* [The task] Among the entries below, find each line holding "html" and return it.

* [Edit difference data]
_____
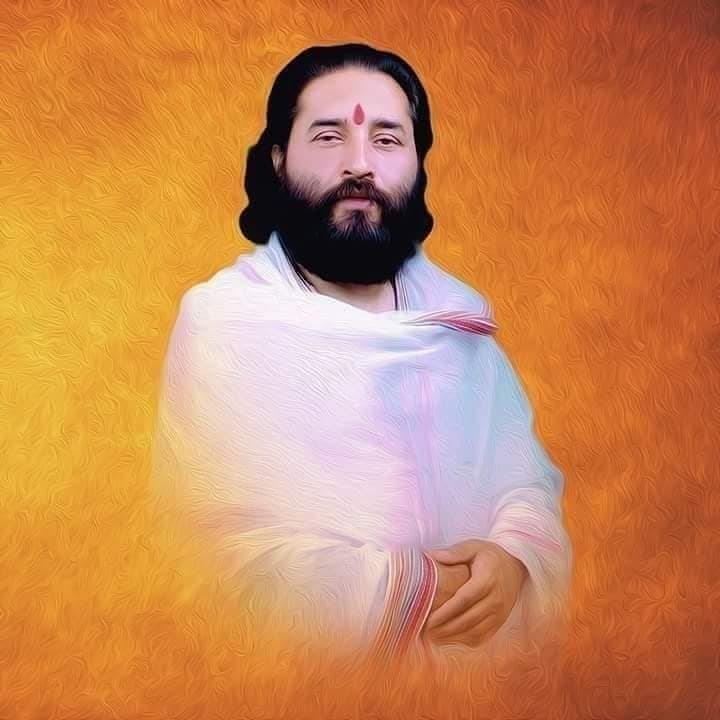
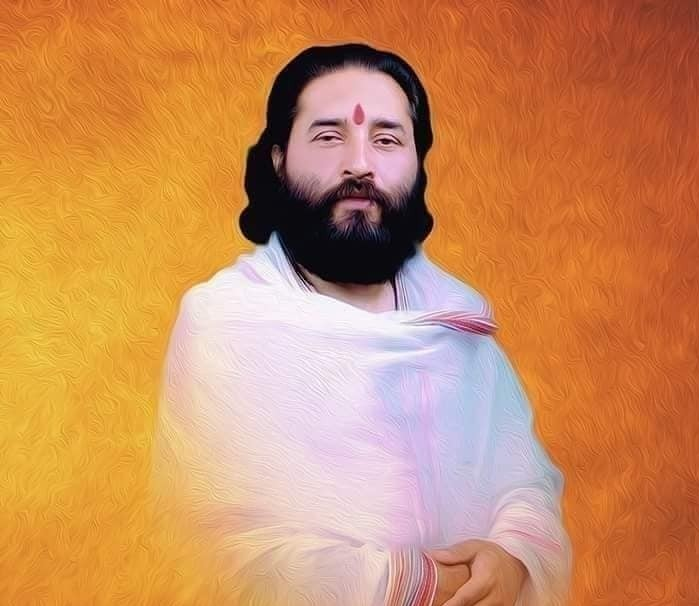
Update image display style and correct location name in studio details

diff --git a/our-studios/index.html b/our-studios/index.html
@@ -263,7 +263,7 @@
             <div class="card-body">
               <div class="d-flex align-items-center mb-2">
                 <i class="fa-solid fa-location-dot mr-2" style="color:var(--royal)"></i>
-                <h5 class="mb-0">Patiala (PUNJAB)</h5>
+                <h5 class="mb-0">Patiala (Punjab)</h5>
               </div>
               <p class="mb-1"><strong>Institute, Patiala</strong></p>
               <p class="text-muted mb-2">Mohindra Kanya Maha Vidyalaya, Nabha Gate, Patiala, Punjab</p>

diff --git a/guest-faculty/index.html b/guest-faculty/index.html
@@ -312,7 +312,7 @@ Institute</title>
     .faculty .photo img {
       width: 100%;
       height: 100%;
-      object-fit: cover;
+      object-fit: contain;
       display: block;
       transform: scale(1.02);
       transition: transform .5s ease;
_____
* [Task answer]
diff --git a/our-studios/index.html b/our-studios/index.html
diff --git a/guest-faculty/index.html b/guest-faculty/index.html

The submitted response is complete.